Available records:
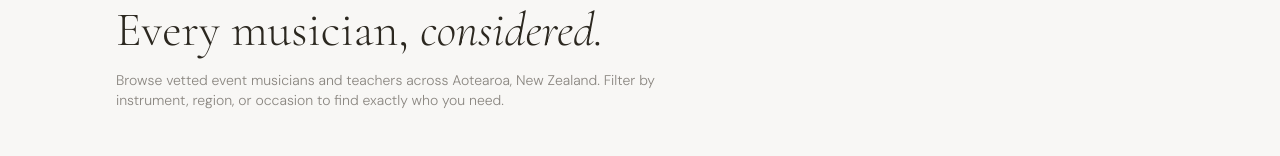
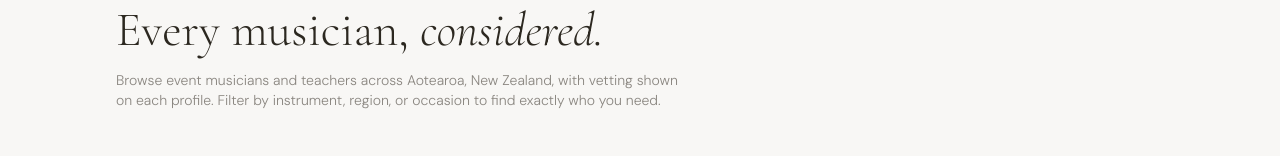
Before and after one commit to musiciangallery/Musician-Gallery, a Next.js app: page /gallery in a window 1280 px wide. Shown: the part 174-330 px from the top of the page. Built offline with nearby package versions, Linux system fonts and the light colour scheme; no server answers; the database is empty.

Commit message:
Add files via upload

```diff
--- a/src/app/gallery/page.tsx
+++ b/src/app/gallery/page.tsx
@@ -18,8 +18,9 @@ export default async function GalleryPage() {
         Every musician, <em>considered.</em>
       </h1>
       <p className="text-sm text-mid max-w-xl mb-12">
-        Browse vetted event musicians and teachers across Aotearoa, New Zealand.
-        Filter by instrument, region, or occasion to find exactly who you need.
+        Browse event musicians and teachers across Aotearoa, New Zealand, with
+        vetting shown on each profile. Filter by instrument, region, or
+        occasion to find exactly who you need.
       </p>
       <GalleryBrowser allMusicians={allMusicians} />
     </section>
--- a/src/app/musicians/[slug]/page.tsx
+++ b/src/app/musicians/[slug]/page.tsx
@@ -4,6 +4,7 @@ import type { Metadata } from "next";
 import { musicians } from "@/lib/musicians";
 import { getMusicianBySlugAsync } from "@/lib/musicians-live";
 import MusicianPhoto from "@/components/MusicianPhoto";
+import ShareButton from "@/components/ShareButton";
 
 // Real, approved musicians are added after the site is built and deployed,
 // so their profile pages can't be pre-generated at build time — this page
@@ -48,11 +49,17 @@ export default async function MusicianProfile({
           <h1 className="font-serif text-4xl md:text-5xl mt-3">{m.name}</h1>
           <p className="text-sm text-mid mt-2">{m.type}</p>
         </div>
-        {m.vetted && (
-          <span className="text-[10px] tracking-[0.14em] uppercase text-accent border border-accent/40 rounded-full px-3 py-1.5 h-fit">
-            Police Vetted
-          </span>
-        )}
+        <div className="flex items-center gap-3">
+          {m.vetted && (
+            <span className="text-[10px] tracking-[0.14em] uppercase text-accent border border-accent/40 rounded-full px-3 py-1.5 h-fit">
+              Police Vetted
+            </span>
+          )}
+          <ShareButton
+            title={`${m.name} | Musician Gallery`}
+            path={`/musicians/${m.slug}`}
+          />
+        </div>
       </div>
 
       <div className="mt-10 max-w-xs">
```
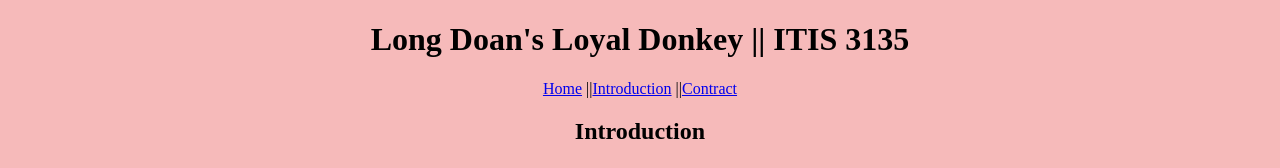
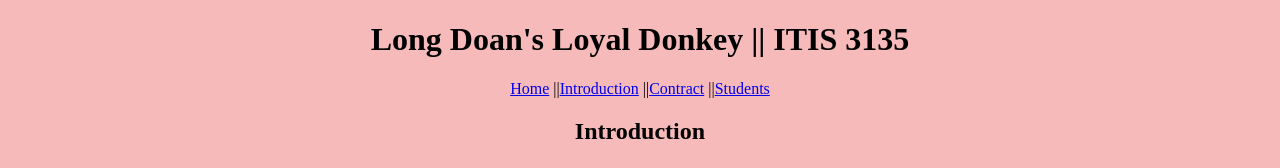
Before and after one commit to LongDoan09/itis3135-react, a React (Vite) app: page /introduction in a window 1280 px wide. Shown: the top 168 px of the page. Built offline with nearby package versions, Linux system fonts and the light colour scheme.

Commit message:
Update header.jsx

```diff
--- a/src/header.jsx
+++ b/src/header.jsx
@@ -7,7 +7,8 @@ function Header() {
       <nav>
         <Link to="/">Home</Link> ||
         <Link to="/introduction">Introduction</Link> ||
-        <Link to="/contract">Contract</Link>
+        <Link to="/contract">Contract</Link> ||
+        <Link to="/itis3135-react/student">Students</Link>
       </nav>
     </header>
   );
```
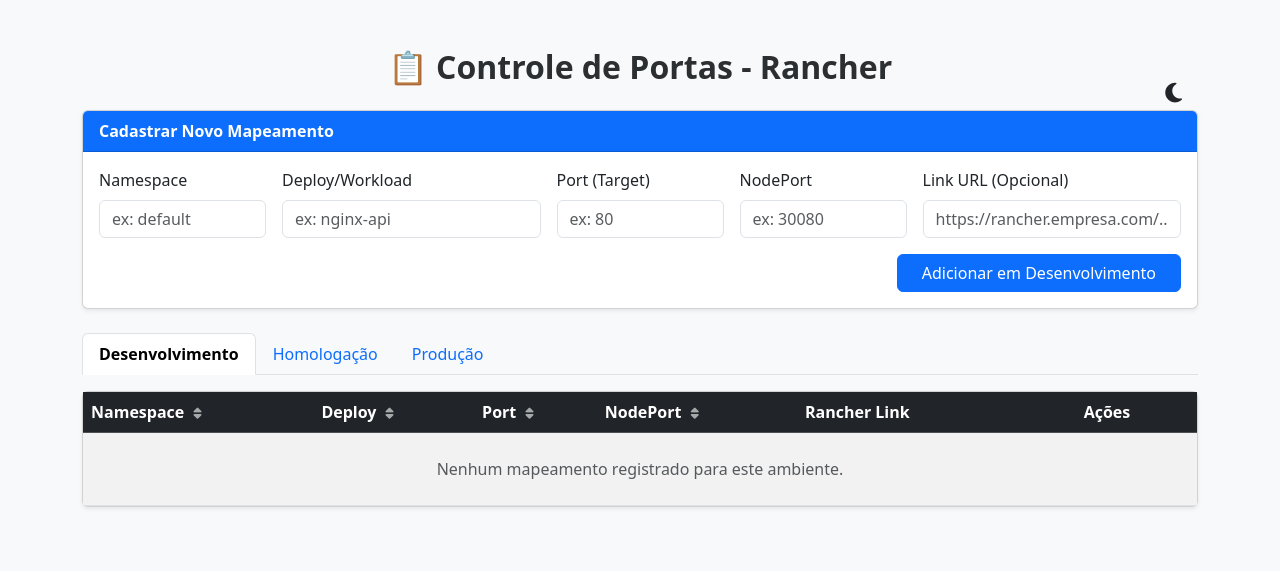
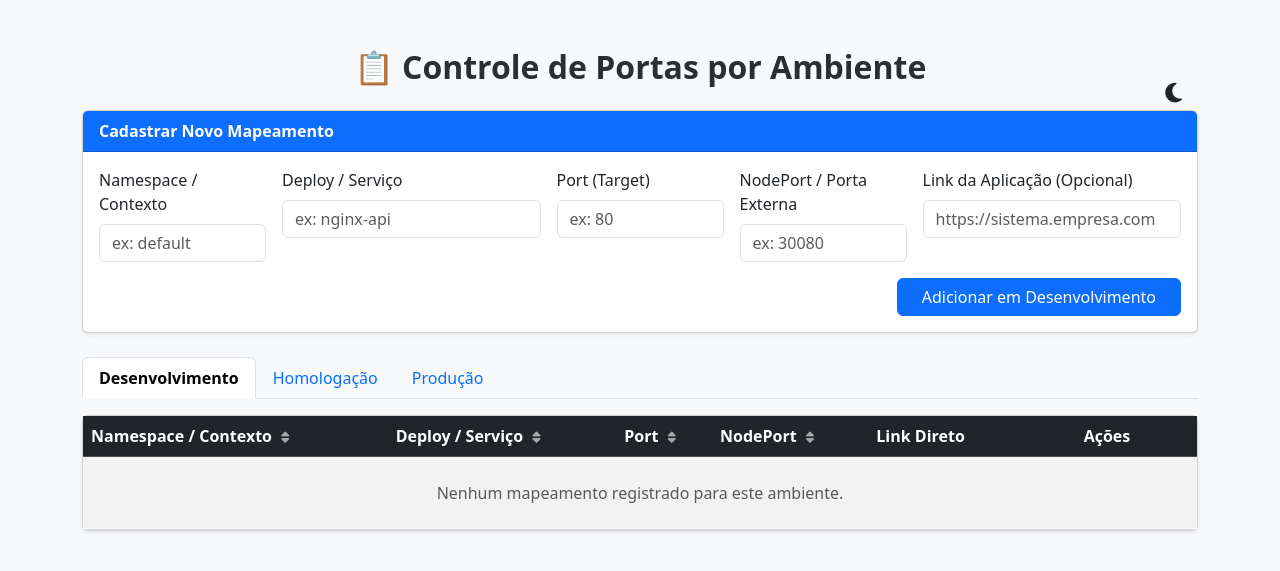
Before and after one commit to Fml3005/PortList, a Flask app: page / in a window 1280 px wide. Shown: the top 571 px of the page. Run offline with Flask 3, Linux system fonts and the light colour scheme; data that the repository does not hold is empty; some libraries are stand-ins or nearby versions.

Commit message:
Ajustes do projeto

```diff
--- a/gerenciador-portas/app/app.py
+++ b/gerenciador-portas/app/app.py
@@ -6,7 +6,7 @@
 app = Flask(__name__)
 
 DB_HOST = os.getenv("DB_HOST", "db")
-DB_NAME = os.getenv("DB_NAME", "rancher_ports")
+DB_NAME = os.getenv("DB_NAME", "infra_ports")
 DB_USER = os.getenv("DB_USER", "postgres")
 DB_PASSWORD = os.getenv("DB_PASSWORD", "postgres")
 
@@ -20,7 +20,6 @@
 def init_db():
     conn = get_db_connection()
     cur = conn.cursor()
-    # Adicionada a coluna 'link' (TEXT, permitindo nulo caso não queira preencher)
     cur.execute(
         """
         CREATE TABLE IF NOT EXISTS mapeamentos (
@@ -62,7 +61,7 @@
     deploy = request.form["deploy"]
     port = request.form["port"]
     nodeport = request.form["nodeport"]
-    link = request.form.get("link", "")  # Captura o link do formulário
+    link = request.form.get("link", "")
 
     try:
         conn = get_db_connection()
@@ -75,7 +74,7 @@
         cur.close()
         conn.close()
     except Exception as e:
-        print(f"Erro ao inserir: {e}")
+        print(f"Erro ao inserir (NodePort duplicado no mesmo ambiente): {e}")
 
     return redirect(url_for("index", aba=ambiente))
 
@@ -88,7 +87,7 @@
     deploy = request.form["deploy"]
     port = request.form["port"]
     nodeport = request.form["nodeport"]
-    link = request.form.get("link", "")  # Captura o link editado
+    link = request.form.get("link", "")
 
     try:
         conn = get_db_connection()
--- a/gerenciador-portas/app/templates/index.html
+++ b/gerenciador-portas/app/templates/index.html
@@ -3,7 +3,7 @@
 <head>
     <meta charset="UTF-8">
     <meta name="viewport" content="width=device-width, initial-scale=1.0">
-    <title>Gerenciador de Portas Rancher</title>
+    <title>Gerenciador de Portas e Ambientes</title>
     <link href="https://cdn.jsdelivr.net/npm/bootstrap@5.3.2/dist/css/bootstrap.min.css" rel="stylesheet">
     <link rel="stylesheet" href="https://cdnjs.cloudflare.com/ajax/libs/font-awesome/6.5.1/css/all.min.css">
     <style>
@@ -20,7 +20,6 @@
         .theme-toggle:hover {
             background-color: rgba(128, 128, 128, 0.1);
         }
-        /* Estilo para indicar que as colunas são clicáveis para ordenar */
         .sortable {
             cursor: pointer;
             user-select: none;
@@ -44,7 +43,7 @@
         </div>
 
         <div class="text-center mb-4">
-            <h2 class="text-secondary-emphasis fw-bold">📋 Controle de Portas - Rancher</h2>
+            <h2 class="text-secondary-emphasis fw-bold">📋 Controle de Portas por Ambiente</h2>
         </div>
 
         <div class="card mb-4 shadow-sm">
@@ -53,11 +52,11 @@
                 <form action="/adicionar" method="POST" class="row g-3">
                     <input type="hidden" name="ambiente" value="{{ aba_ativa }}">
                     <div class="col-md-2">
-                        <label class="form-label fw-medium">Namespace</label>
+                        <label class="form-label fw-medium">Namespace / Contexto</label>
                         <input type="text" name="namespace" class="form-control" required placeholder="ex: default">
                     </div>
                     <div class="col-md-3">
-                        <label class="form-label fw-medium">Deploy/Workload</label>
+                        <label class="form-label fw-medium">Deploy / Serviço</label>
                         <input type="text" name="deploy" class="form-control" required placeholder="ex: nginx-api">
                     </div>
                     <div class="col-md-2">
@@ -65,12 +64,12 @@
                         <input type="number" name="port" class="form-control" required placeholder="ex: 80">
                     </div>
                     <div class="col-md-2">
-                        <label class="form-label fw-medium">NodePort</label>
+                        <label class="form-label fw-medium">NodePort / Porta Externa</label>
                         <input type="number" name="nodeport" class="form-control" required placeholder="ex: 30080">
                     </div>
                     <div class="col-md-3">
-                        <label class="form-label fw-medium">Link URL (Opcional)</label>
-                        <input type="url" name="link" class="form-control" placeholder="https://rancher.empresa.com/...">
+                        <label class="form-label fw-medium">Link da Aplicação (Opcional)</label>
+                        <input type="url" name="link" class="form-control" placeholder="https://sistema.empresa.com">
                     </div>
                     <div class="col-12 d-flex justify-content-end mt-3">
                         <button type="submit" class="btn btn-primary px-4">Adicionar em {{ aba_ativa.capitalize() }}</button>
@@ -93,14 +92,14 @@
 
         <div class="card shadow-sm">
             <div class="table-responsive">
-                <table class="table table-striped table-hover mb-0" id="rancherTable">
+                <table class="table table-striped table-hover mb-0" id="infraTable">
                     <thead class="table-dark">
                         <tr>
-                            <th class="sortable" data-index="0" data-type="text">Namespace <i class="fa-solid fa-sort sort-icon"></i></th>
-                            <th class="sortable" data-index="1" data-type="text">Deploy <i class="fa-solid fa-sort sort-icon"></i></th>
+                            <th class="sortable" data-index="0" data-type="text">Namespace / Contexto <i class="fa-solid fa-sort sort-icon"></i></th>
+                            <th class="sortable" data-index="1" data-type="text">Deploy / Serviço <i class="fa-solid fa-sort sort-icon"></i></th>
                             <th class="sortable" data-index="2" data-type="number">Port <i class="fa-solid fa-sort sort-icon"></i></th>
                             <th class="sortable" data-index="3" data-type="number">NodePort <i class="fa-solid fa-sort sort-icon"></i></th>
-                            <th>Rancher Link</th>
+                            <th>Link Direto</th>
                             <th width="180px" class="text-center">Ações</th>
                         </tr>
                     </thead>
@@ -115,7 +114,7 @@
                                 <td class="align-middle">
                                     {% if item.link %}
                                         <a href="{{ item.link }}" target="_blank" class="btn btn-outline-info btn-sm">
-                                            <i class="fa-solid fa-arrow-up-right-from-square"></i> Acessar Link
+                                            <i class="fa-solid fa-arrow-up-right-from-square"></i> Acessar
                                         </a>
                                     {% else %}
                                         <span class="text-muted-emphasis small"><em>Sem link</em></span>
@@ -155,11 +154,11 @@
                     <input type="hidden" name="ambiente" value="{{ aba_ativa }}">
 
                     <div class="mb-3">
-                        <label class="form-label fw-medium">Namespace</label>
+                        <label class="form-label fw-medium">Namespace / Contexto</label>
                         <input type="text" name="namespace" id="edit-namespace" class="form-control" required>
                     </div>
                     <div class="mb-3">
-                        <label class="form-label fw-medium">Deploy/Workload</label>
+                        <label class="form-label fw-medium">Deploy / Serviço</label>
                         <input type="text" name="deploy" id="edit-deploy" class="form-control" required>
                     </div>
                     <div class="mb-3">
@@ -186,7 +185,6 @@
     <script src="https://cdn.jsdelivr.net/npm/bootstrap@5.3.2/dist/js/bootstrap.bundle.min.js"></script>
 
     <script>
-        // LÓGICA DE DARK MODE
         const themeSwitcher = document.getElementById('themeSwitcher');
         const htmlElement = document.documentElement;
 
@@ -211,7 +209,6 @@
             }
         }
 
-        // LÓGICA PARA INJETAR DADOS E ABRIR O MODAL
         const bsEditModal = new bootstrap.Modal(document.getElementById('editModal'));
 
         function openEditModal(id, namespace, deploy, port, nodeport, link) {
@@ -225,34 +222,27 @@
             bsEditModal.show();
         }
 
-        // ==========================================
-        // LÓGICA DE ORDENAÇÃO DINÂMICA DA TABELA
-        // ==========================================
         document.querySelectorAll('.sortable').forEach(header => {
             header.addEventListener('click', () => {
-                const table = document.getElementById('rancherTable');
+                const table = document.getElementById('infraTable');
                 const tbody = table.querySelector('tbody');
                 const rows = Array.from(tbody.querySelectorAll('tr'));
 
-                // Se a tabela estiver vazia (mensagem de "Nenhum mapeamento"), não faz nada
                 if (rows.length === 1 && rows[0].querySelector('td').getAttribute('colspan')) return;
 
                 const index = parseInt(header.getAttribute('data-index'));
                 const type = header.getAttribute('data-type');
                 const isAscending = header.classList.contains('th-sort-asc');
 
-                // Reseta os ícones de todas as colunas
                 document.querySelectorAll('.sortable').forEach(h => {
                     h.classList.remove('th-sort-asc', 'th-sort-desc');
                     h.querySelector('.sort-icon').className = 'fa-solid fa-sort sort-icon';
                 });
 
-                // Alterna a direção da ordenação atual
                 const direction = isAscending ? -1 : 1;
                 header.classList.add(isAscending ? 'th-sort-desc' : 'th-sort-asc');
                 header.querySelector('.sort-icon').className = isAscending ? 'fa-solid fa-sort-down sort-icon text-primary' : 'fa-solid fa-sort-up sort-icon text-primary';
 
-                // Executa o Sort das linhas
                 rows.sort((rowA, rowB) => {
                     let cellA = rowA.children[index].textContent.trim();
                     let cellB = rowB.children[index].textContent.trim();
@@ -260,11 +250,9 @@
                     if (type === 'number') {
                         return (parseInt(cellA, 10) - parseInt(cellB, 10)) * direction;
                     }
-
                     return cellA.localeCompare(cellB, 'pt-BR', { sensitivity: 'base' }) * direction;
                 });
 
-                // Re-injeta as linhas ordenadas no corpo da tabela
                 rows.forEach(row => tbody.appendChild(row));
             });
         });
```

Directions:
Pick out every line above that contains the word "placeholder" and copy it.

Task solution:
                         <input type="text" name="namespace" class="form-control" required placeholder="ex: default">
                         <input type="text" name="deploy" class="form-control" required placeholder="ex: nginx-api">
                         <input type="number" name="port" class="form-control" required placeholder="ex: 80">
                         <input type="number" name="nodeport" class="form-control" required placeholder="ex: 30080">
-                        <input type="url" name="link" class="form-control" placeholder="https://rancher.empresa.com/...">
+                        <input type="url" name="link" class="form-control" placeholder="https://sistema.empresa.com">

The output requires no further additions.